> _Problem requirements_:
Print the data verbatim. Leave every image out.

User interface change data:

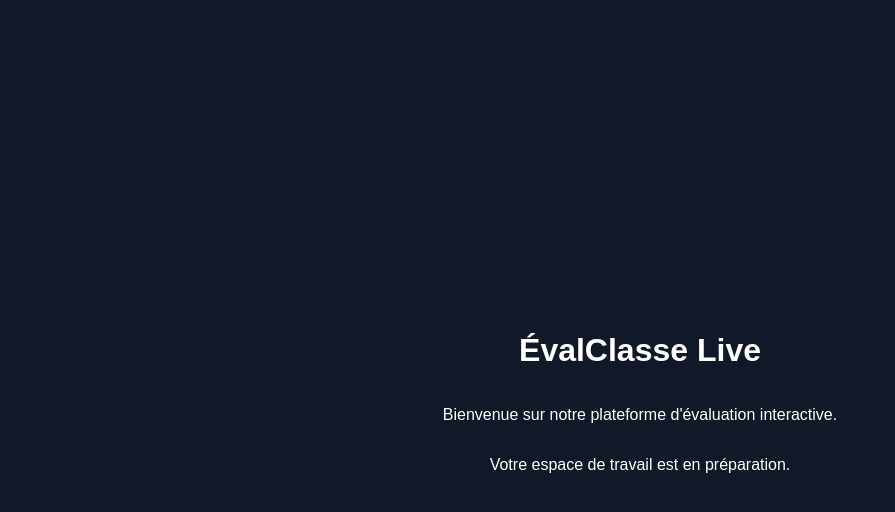
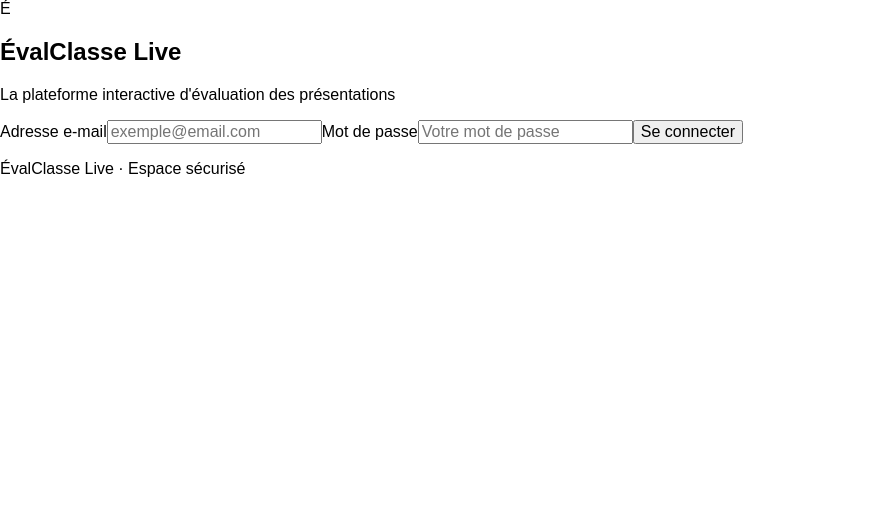
Before and after one commit to saadbelfatmicyberproject/evalclasse-live, a React (Vite) app: page / in a window 1280 px wide. Shown: the top 512 px of the page, without its empty margins (0-895 px from the left). Built offline with nearby package versions, Linux system fonts and the light colour scheme; no server answers.

Commit message:
Update App.jsx

```diff
--- a/src/App.jsx
+++ b/src/App.jsx
@@ -1,22 +1,109 @@
-import React from "react";
+
+import { useState } from "react";
+import { supabase } from "./supabase";
 
 export default function App() {
+  const [email, setEmail] = useState("");
+  const [password, setPassword] = useState("");
+  const [loading, setLoading] = useState(false);
+  const [error, setError] = useState("");
+  const [user, setUser] = useState(null);
+  const [profile, setProfile] = useState(null);
+
+  async function login(event) {
+    event.preventDefault();
+    setLoading(true);
+    setError("");
+
+    const { data, error } = await supabase.auth.signInWithPassword({
+      email,
+      password
+    });
+
+    if (error) {
+      setError("Adresse e-mail ou mot de passe incorrect.");
+      setLoading(false);
+      return;
+    }
+
+    const { data: profileData, error: profileError } =
+      await supabase
+        .from("profiles")
+        .select("full_name, role")
+        .eq("id", data.user.id)
+        .single();
+
+    if (profileError) {
+      setError("Impossible de récupérer votre profil.");
+      await supabase.auth.signOut();
+      setLoading(false);
+      return;
+    }
+
+    setUser(data.user);
+    setProfile(profileData);
+    setLoading(false);
+  }
+
+  async function logout() {
+    await supabase.auth.signOut();
+    setUser(null);
+    setProfile(null);
+    setEmail("");
+    setPassword("");
+  }
+
   return (
-    <main style={{
-      minHeight: "100vh",
-      display: "flex",
-      flexDirection: "column",
-      alignItems: "center",
-      justifyContent: "center",
-      background: "#111827",
-      color: "white",
-      fontFamily: "Arial, sans-serif",
-      textAlign: "center",
-      padding: "24px"
-    }}>
-      <h1>ÉvalClasse Live</h1>
-      <p>Bienvenue sur notre plateforme d'évaluation interactive.</p>
-      <p>Votre espace de travail est en préparation.</p>
+    <main className="app">
+      <section className="login-card">
+        <div className="logo">É</div>
+        <h1>ÉvalClasse Live</h1>
+        <p className="subtitle">
+          La plateforme interactive d'évaluation des présentations
+        </p>
+
+        {user && profile ? (
+          <div className="welcome">
+            <h2>Bienvenue, {profile.full_name || "Utilisateur"} !</h2>
+            <p>
+              {profile.role === "teacher"
+                ? "Espace professeur"
+                : "Espace étudiant"}
+            </p>
+            <button onClick={logout}>Se déconnecter</button>
+          </div>
+        ) : (
+          <form onSubmit={login}>
+            <label>Adresse e-mail</label>
+            <input
+              type="email"
+              value={email}
+              onChange={(e) => setEmail(e.target.value)}
+              placeholder="exemple@email.com"
+              required
+            />
+
+            <label>Mot de passe</label>
+            <input
+              type="password"
+              value={password}
+              onChange={(e) => setPassword(e.target.value)}
+              placeholder="Votre mot de passe"
+              required
+            />
+
+            {error && <p className="error">{error}</p>}
+
+            <button type="submit" disabled={loading}>
+              {loading ? "Connexion..." : "Se connecter"}
+            </button>
+          </form>
+        )}
+
+        <p className="footer">
+          ÉvalClasse Live · Espace sécurisé
+        </p>
+      </section>
     </main>
   );
 }
```
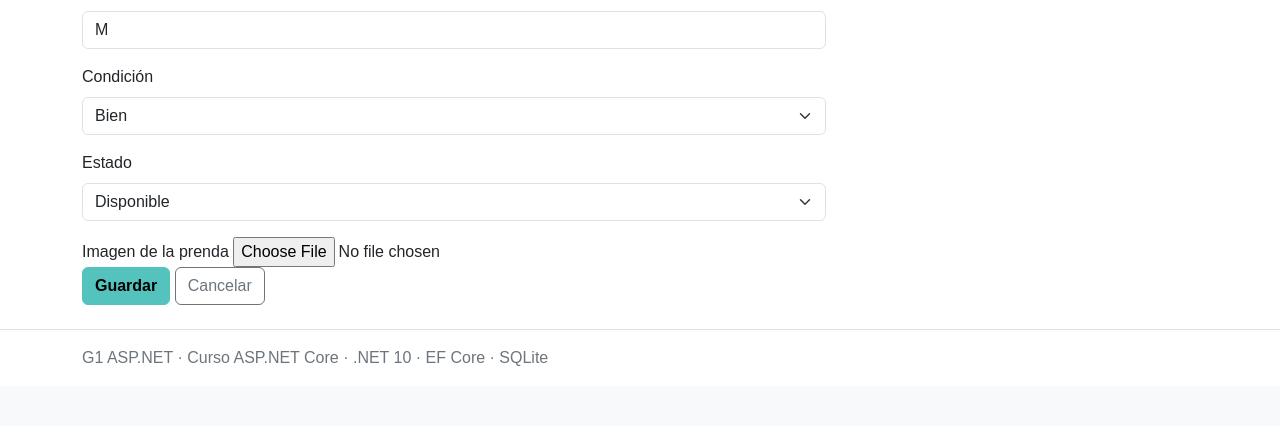
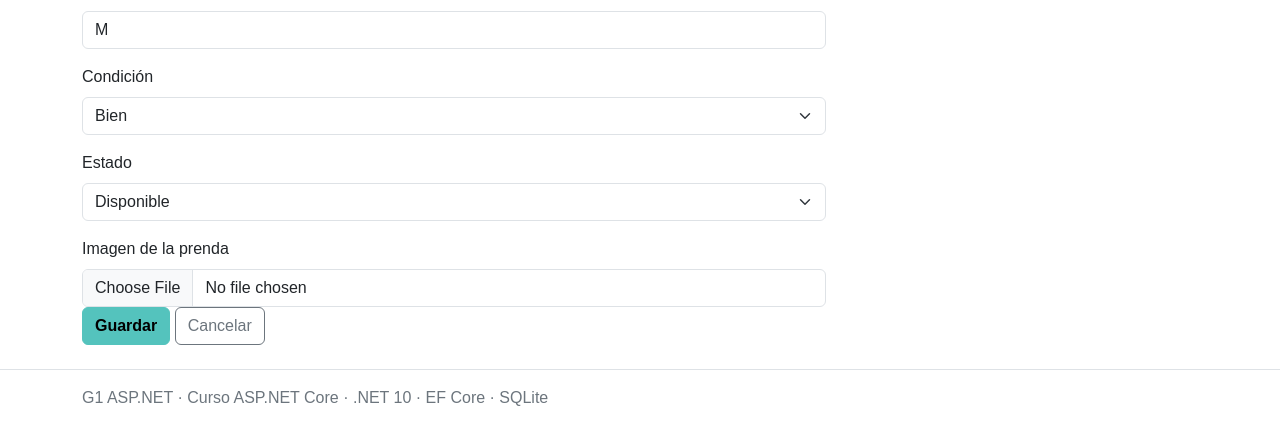
Before and after one commit to certidevs/g1_aspnet, an ASP.NET Core app: page /ClothingItems/Edit/15 in a window 1280 px wide. Shown: the part 856-1282 px from the top of the page. Before the commit the page ends 1222 px from the top, so only its background shows below. Run offline with ASP.NET Core 8, Linux system fonts and the light colour scheme; a user stored in the database is signed in; data comes from the database, SQL or seed files in the repository; some libraries are stand-ins or nearby versions.

Commit message:
añadido boostrap al cargador de imagenes

```diff
--- a/Views/ClothingItems/Form.cshtml
+++ b/Views/ClothingItems/Form.cshtml
@@ -92,9 +92,9 @@
     </div>
 
     <div>
-        <label asp-for="ImageFile">Imagen de la prenda</label>
+        <label class="form-label" asp-for="ImageFile">Imagen de la prenda</label>
 
-        <input asp-for="ImageFile" type="file" accept="image/*"/>
+        <input class="form-control" asp-for="ImageFile" type="file" accept="image/*"/>
     </div>
 
     @* TODO: Añadir input de fichero para subir una imagen *@
```
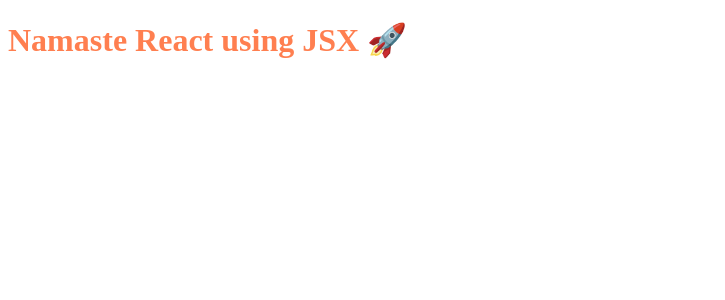
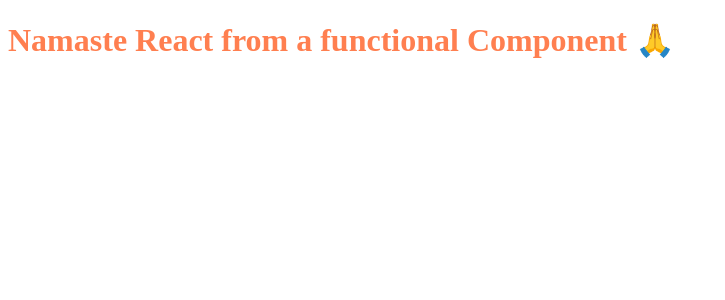
Before and after one commit to Flowwen/PracticeReactJs, a React (Vite) app: page / in a window 1280 px wide. Shown: the top 300 px of the page, without its empty margins (0-725 px from the left). Built offline with nearby package versions, Linux system fonts and the light colour scheme.

Commit message:
Created and functional component and rendered it on a web page

```diff
--- a/App.js
+++ b/App.js
@@ -7,7 +7,16 @@
   </h1>
 );
 
+//React functional Component.
+
+const HeadingComponent = () => (
+  <div id="container">
+    <h1 id="heading">Namaste React from a functional Component 🙏</h1>
+  </div>
+);
+
 const rootElem = document.getElementById("root");
+
 const root = ReactDOM.createRoot(rootElem);
 
-root.render(jsxHeading);
+root.render(<HeadingComponent />);
```
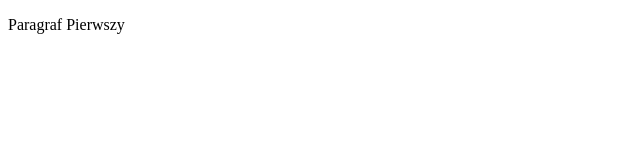
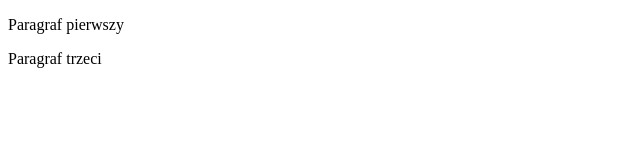
Before and after one commit to zbyszek944/zbyszek944.github.io, a plain HTML site: page index.html in a window 1280 px wide. Shown: the full height of the page, 0-640 px from the left. Drawn offline with Linux system fonts and the light colour scheme.

Commit message:
Dodano trzeci paragraf na gałęzi master

```diff
--- a/index.html
+++ b/index.html
@@ -6,7 +6,8 @@
     <title>Document</title>
 </head>
 <body>
-    <p>Paragraf Pierwszy</p>
+    <p>Paragraf pierwszy</p>
+    <p>Paragraf trzeci</p>
 
 </body>
 </html>
```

> _Answer to this exercise_:
Before and after one commit to saadbelfatmicyberproject/evalclasse-live, a React (Vite) app: page / in a window 1280 px wide. Shown: the top 512 px of the page, without its empty margins (0-895 px from the left). Built offline with nearby package versions, Linux system fonts and the light colour scheme; no server answers.

Commit message:
Update App.jsx

```diff
--- a/src/App.jsx
+++ b/src/App.jsx
@@ -1,22 +1,109 @@
-import React from "react";
+
+import { useState } from "react";
+import { supabase } from "./supabase";
 
 export default function App() {
+  const [email, setEmail] = useState("");
+  const [password, setPassword] = useState("");
+  const [loading, setLoading] = useState(false);
+  const [error, setError] = useState("");
+  const [user, setUser] = useState(null);
+  const [profile, setProfile] = useState(null);
+
+  async function login(event) {
+    event.preventDefault();
+    setLoading(true);
+    setError("");
+
+    const { data, error } = await supabase.auth.signInWithPassword({
+      email,
+      password
+    });
+
+    if (error) {
+      setError("Adresse e-mail ou mot de passe incorrect.");
+      setLoading(false);
+      return;
+    }
+
+    const { data: profileData, error: profileError } =
+      await supabase
+        .from("profiles")
+        .select("full_name, role")
+        .eq("id", data.user.id)
+        .single();
+
+    if (profileError) {
+      setError("Impossible de récupérer votre profil.");
+      await supabase.auth.signOut();
+      setLoading(false);
+      return;
+    }
+
+    setUser(data.user);
+    setProfile(profileData);
+    setLoading(false);
+  }
+
+  async function logout() {
+    await supabase.auth.signOut();
+    setUser(null);
+    setProfile(null);
+    setEmail("");
+    setPassword("");
+  }
+
   return (
-    <main style={{
-      minHeight: "100vh",
-      display: "flex",
-      flexDirection: "column",
-      alignItems: "center",
-      justifyContent: "center",
-      background: "#111827",
-      color: "white",
-      fontFamily: "Arial, sans-serif",
-      textAlign: "center",
-      padding: "24px"
-    }}>
-      <h1>ÉvalClasse Live</h1>
-      <p>Bienvenue sur notre plateforme d'évaluation interactive.</p>
-      <p>Votre espace de travail est en préparation.</p>
+    <main className="app">
+      <section className="login-card">
+        <div className="logo">É</div>
+        <h1>ÉvalClasse Live</h1>
+        <p className="subtitle">
+          La plateforme interactive d'évaluation des présentations
+        </p>
+
+        {user && profile ? (
+          <div className="welcome">
+            <h2>Bienvenue, {profile.full_name || "Utilisateur"} !</h2>
+            <p>
+              {profile.role === "teacher"
+                ? "Espace professeur"
+                : "Espace étudiant"}
+            </p>
+            <button onClick={logout}>Se déconnecter</button>
+          </div>
+        ) : (
+          <form onSubmit={login}>
+            <label>Adresse e-mail</label>
+            <input
+              type="email"
+              value={email}
+              onChange={(e) => setEmail(e.target.value)}
+              placeholder="exemple@email.com"
+              required
+            />
+
+            <label>Mot de passe</label>
+            <input
+              type="password"
+              value={password}
+              onChange={(e) => setPassword(e.target.value)}
+              placeholder="Votre mot de passe"
+              required
+            />
+
+            {error && <p className="error">{error}</p>}
+
+            <button type="submit" disabled={loading}>
+              {loading ? "Connexion..." : "Se connecter"}
+            </button>
+          </form>
+        )}
+
+        <p className="footer">
+          ÉvalClasse Live · Espace sécurisé
+        </p>
+      </section>
     </main>
   );
 }
```
Before and after one commit to certidevs/g1_aspnet, an ASP.NET Core app: page /ClothingItems/Edit/15 in a window 1280 px wide. Shown: the part 856-1282 px from the top of the page. Before the commit the page ends 1222 px from the top, so only its background shows below. Run offline with ASP.NET Core 8, Linux system fonts and the light colour scheme; a user stored in the database is signed in; data comes from the database, SQL or seed files in the repository; some libraries are stand-ins or nearby versions.

Commit message:
añadido boostrap al cargador de imagenes

```diff
--- a/Views/ClothingItems/Form.cshtml
+++ b/Views/ClothingItems/Form.cshtml
@@ -92,9 +92,9 @@
     </div>
 
     <div>
-        <label asp-for="ImageFile">Imagen de la prenda</label>
+        <label class="form-label" asp-for="ImageFile">Imagen de la prenda</label>
 
-        <input asp-for="ImageFile" type="file" accept="image/*"/>
+        <input class="form-control" asp-for="ImageFile" type="file" accept="image/*"/>
     </div>
 
     @* TODO: Añadir input de fichero para subir una imagen *@
```
Before and after one commit to Flowwen/PracticeReactJs, a React (Vite) app: page / in a window 1280 px wide. Shown: the top 300 px of the page, without its empty margins (0-725 px from the left). Built offline with nearby package versions, Linux system fonts and the light colour scheme.

Commit message:
Created and functional component and rendered it on a web page

```diff
--- a/App.js
+++ b/App.js
@@ -7,7 +7,16 @@
   </h1>
 );
 
+//React functional Component.
+
+const HeadingComponent = () => (
+  <div id="container">
+    <h1 id="heading">Namaste React from a functional Component 🙏</h1>
+  </div>
+);
+
 const rootElem = document.getElementById("root");
+
 const root = ReactDOM.createRoot(rootElem);
 
-root.render(jsxHeading);
+root.render(<HeadingComponent />);
```
Before and after one commit to zbyszek944/zbyszek944.github.io, a plain HTML site: page index.html in a window 1280 px wide. Shown: the full height of the page, 0-640 px from the left. Drawn offline with Linux system fonts and the light colour scheme.

Commit message:
Dodano trzeci paragraf na gałęzi master

```diff
--- a/index.html
+++ b/index.html
@@ -6,7 +6,8 @@
     <title>Document</title>
 </head>
 <body>
-    <p>Paragraf Pierwszy</p>
+    <p>Paragraf pierwszy</p>
+    <p>Paragraf trzeci</p>
 
 </body>
 </html>
```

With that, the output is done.